[[ Provided records, beginning ]]

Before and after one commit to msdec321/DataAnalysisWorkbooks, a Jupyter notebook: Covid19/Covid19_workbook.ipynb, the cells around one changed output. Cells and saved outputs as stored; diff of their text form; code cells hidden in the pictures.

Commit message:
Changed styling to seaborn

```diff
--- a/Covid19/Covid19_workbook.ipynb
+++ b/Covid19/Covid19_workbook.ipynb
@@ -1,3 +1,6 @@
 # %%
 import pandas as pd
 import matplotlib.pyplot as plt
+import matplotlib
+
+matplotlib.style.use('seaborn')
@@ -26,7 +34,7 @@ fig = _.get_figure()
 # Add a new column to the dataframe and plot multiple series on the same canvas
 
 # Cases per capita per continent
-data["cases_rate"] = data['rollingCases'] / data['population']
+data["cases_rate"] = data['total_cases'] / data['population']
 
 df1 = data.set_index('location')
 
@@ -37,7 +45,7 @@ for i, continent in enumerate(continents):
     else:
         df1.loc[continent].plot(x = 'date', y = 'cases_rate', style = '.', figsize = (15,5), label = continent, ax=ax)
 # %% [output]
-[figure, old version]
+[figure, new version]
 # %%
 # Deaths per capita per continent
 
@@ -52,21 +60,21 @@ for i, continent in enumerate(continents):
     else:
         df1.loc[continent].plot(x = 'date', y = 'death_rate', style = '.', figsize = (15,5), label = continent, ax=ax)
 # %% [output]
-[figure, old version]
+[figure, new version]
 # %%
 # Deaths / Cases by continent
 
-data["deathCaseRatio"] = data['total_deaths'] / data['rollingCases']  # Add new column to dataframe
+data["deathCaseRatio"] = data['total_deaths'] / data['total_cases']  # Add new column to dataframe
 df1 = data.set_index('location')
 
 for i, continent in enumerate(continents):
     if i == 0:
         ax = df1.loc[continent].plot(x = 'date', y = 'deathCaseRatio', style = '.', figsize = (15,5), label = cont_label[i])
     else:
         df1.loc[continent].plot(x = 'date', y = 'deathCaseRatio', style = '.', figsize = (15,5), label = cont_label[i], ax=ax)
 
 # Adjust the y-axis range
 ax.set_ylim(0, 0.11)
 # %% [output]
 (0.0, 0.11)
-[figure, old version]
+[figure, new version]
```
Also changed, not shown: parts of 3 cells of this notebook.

[[ Provided records, end ]]

Exercise → Each record above is to be given again without any change to its wording.

Answer to this exercise →
Before and after one commit to msdec321/DataAnalysisWorkbooks, a Jupyter notebook: Covid19/Covid19_workbook.ipynb, the cells around one changed output. Cells and saved outputs as stored; diff of their text form; code cells hidden in the pictures.

Commit message:
Changed styling to seaborn

```diff
--- a/Covid19/Covid19_workbook.ipynb
+++ b/Covid19/Covid19_workbook.ipynb
@@ -1,3 +1,6 @@
 # %%
 import pandas as pd
 import matplotlib.pyplot as plt
+import matplotlib
+
+matplotlib.style.use('seaborn')
@@ -26,7 +34,7 @@ fig = _.get_figure()
 # Add a new column to the dataframe and plot multiple series on the same canvas
 
 # Cases per capita per continent
-data["cases_rate"] = data['rollingCases'] / data['population']
+data["cases_rate"] = data['total_cases'] / data['population']
 
 df1 = data.set_index('location')
 
@@ -37,7 +45,7 @@ for i, continent in enumerate(continents):
     else:
         df1.loc[continent].plot(x = 'date', y = 'cases_rate', style = '.', figsize = (15,5), label = continent, ax=ax)
 # %% [output]
-[figure, old version]
+[figure, new version]
 # %%
 # Deaths per capita per continent
 
@@ -52,21 +60,21 @@ for i, continent in enumerate(continents):
     else:
         df1.loc[continent].plot(x = 'date', y = 'death_rate', style = '.', figsize = (15,5), label = continent, ax=ax)
 # %% [output]
-[figure, old version]
+[figure, new version]
 # %%
 # Deaths / Cases by continent
 
-data["deathCaseRatio"] = data['total_deaths'] / data['rollingCases']  # Add new column to dataframe
+data["deathCaseRatio"] = data['total_deaths'] / data['total_cases']  # Add new column to dataframe
 df1 = data.set_index('location')
 
 for i, continent in enumerate(continents):
     if i == 0:
         ax = df1.loc[continent].plot(x = 'date', y = 'deathCaseRatio', style = '.', figsize = (15,5), label = cont_label[i])
     else:
         df1.loc[continent].plot(x = 'date', y = 'deathCaseRatio', style = '.', figsize = (15,5), label = cont_label[i], ax=ax)
 
 # Adjust the y-axis range
 ax.set_ylim(0, 0.11)
 # %% [output]
 (0.0, 0.11)
-[figure, old version]
+[figure, new version]
```
Also changed, not shown: parts of 3 cells of this notebook.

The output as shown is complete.